> DATA IN THIS EXERCISE:
•••••
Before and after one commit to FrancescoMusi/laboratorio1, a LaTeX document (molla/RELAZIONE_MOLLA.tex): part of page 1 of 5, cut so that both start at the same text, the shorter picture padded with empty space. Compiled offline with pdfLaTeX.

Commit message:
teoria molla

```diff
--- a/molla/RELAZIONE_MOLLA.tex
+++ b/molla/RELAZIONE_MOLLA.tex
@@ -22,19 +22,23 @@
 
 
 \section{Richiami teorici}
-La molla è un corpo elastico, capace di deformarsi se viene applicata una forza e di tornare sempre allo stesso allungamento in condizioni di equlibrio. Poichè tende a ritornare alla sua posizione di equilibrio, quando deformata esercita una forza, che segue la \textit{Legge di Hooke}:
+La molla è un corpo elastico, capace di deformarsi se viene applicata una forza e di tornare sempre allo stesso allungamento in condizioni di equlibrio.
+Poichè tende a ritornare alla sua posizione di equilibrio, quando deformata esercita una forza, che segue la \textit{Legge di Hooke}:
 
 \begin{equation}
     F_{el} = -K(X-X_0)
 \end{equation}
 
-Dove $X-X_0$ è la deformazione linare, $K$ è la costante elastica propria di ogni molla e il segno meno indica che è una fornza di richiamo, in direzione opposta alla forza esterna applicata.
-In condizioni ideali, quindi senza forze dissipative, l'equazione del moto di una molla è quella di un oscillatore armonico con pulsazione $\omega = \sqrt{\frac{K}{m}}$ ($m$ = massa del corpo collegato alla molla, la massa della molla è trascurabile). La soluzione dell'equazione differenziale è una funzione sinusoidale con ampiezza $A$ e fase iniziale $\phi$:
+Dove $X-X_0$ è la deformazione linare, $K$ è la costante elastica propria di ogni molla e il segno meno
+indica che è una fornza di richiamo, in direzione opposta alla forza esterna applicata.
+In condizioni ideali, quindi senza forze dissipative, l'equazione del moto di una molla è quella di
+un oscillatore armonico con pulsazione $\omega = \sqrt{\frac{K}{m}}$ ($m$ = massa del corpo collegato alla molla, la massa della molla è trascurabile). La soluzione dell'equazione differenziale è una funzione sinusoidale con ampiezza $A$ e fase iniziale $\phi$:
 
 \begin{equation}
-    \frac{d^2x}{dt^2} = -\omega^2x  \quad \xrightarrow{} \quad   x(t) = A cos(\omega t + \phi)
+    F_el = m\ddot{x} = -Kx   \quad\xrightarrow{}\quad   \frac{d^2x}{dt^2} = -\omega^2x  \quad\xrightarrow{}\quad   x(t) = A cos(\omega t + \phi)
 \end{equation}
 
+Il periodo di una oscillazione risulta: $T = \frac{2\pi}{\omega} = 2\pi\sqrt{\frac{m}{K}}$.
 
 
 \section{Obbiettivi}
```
•••••
> WORK REQUIRED: Nothing but a number is expected here: the number of lines in the entries that include the word "dell".

> TASK RESPONSE: 2